Malaria, Climate, & Agriculture: History and Implications for a Warming World

Friday, September 6, 2019 - 2:00pm


Steffen Eikenberry
Arizona State University

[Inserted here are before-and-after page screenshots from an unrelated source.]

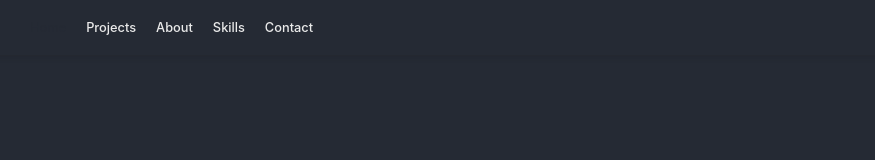
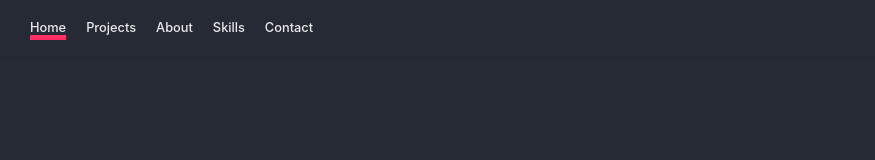
Before and after one commit to Shahrzad-gh/Portfolio, a React (Create React App) app: page / in a window 1280 px wide. In both pictures the pointer is over the link "Home". Shown: the top 160 px of the page, without its empty margins (0-875 px from the left). Built offline with nearby package versions, Linux system fonts and the light colour scheme.

Commit message:
css navbar hover upate

```diff
--- a/src/components/Navbar/Navbar.css
+++ b/src/components/Navbar/Navbar.css
@@ -39,7 +39,12 @@ a {
   color: #eaeaea;
 }
 .navbar a:hover {
-  color: #252a34;
+  text-decoration-line: underline;
+  text-decoration-style: solid;
+  text-decoration-color: #ff2e63;
+  text-decoration-thickness: 5px;
+  -webkit-text-decoration-color: #ff2e63; /* Safari */
+  text-decoration-style: solid;
 }
 .navbar-active a:link {
   color: #252a34;
@@ -48,7 +53,7 @@ a {
   color: #252a34;
 }
 .navbar-active a:hover {
-  box-shadow: 0 1px 6px 0 rgb(32 33 36 / 28%);
+  box-shadow: 0 1px 6px 0 #ff2e627c;
 }
 
 .icon {
```
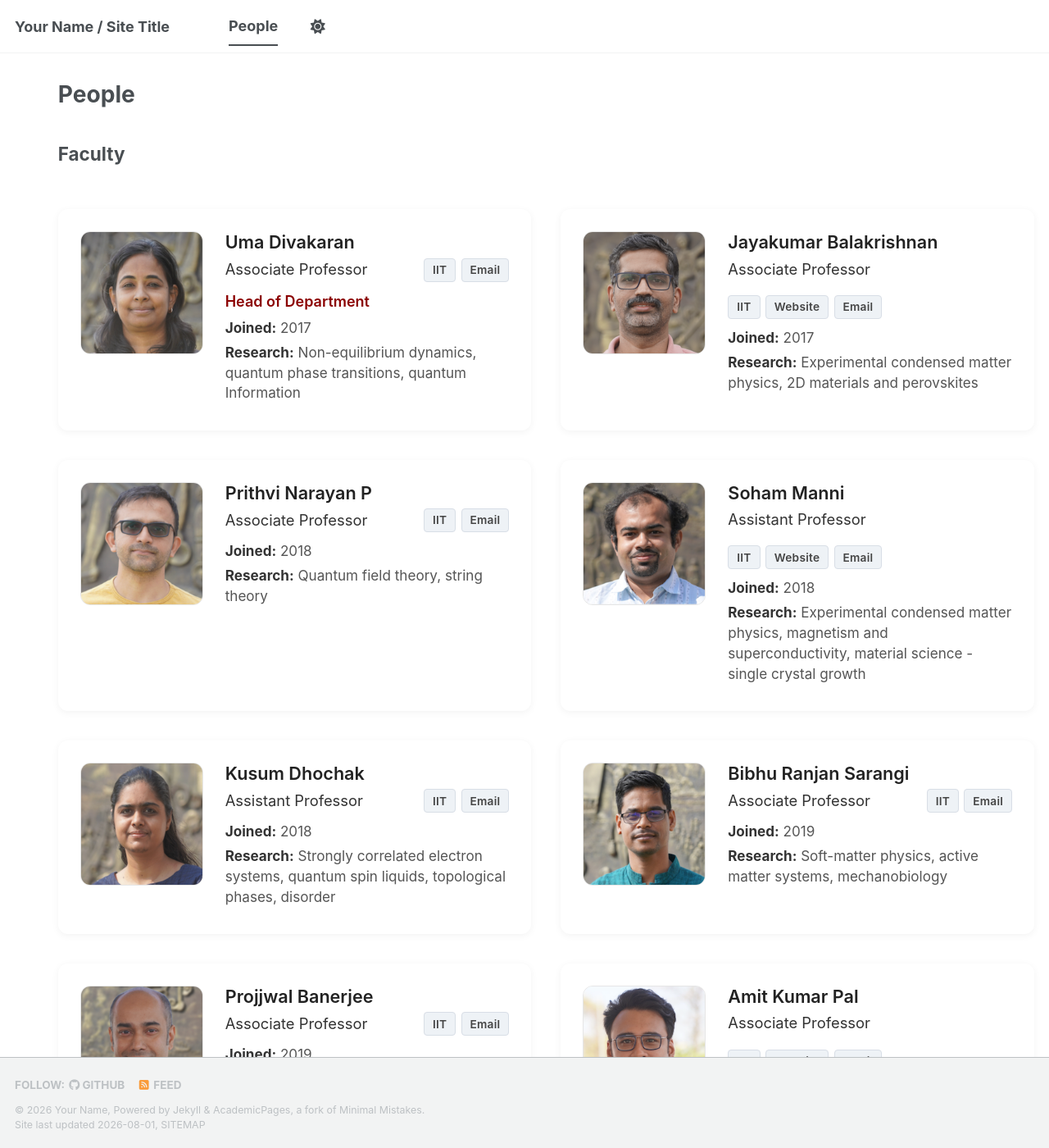
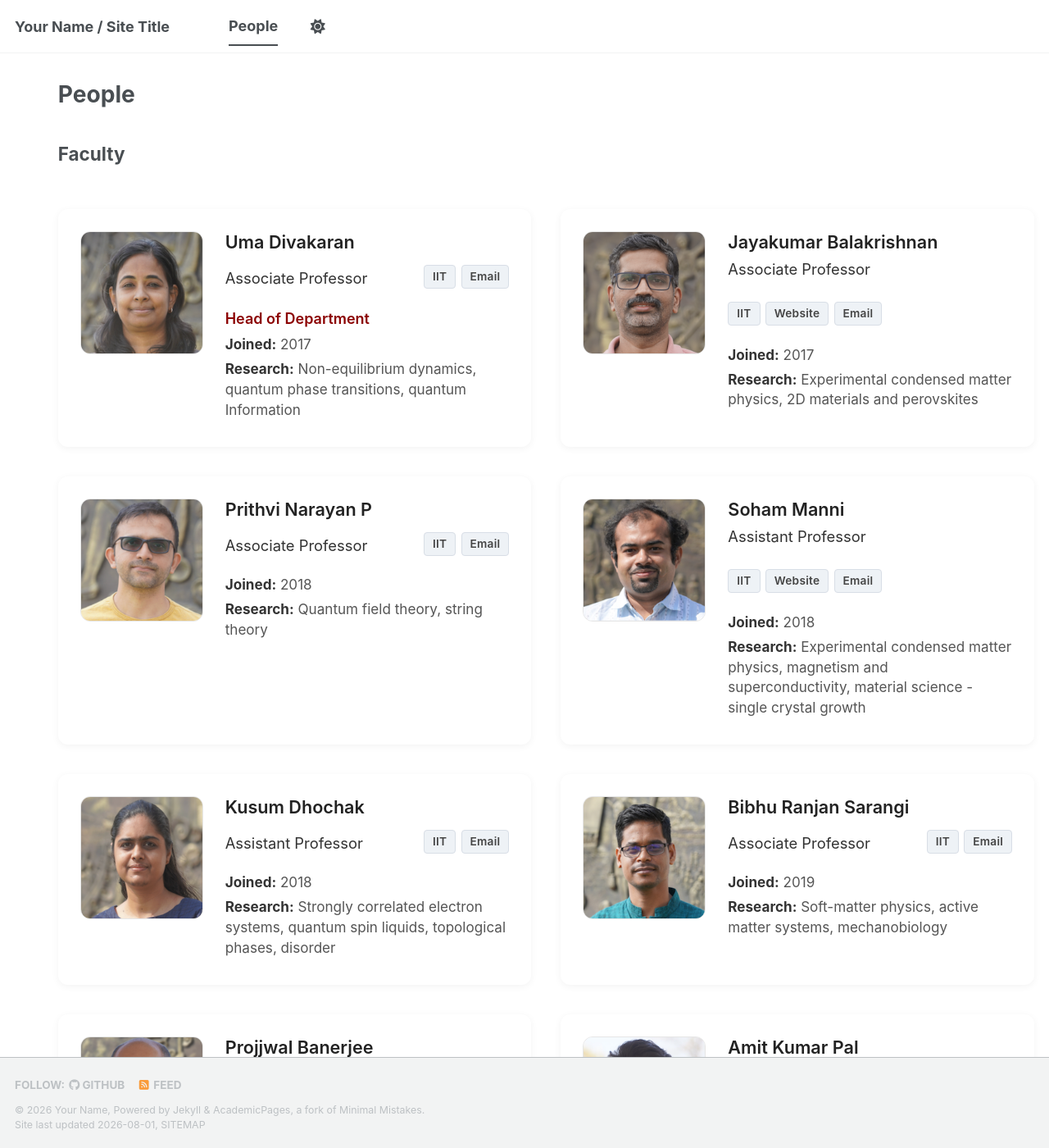
Before and after one commit to phyall/phyall.github.io, a Jekyll site: the page built from _pages/people.md, in a window 1280 px wide and 1400 px high. Shown: the whole window at 82% size. Built offline with Jekyll 4.4.1, drawn with Linux system fonts in a browser that asks for light colours; a style sheet for code colours, icons or effects is not loaded.

Commit message:
Update main.scss

```diff
--- a/assets/css/main.scss
+++ b/assets/css/main.scss
@@ -155,13 +155,12 @@
    ========================================================== */
 
 .faculty-links {
+    display: flex;
+    flex-wrap: wrap;
+    gap: 0.35rem;
 
-    display: flex;
-
-    gap: .35rem;
-
-    flex-wrap: wrap;
-
+    margin-top: 0.45rem;
+    margin-bottom: 0.7rem;
 }
 
 .faculty-links a {
```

The dramatic changes in land use and energy systems of the last several centuries have driven unprecedented trends in capital accumulation, population growth, and urbanization, but have also degraded natural ecosystems, and continue to dangerously alter the climate.  Capital, energy, and agriculture all interact to determine disease patterns in human populations, with malaria a canonical example.  Malaria, a deadly parasitic disease spread via the Anopheles mosquito, has historically, from decadal to millennial timescales, and at local to global spatial scales, exhibited a dynamic where agricultural expansion and economic development initially drive an increase in disease, followed by a decline as these activities mature.  This pattern is only partly observed, however, in tropical Africa, where over 90% of global malaria deaths occur, and the climate is especially conducive to malaria.  Africa is dominated by smallholder subsistence agriculture with low access to modern inputs, and agricultural expansion may exacerbate, rather than alleviate poverty.  Moreover, ongoing climate change will have broadly negative effects on Africa, including declining agricultural productivity, and may favor the spread of malaria mosquitoes into areas previously less affected.  Mathematical models can help elucidate the direct influences of climate and malaria control efforts on malaria potential, and the historical development of such models and their application to the eastern African highlands is presented.  Such modeling can in turn help inform a broader understanding of the nexus of climatic, agricultural, and socioeconomic factors that may increase disease risk and poverty in a warming world.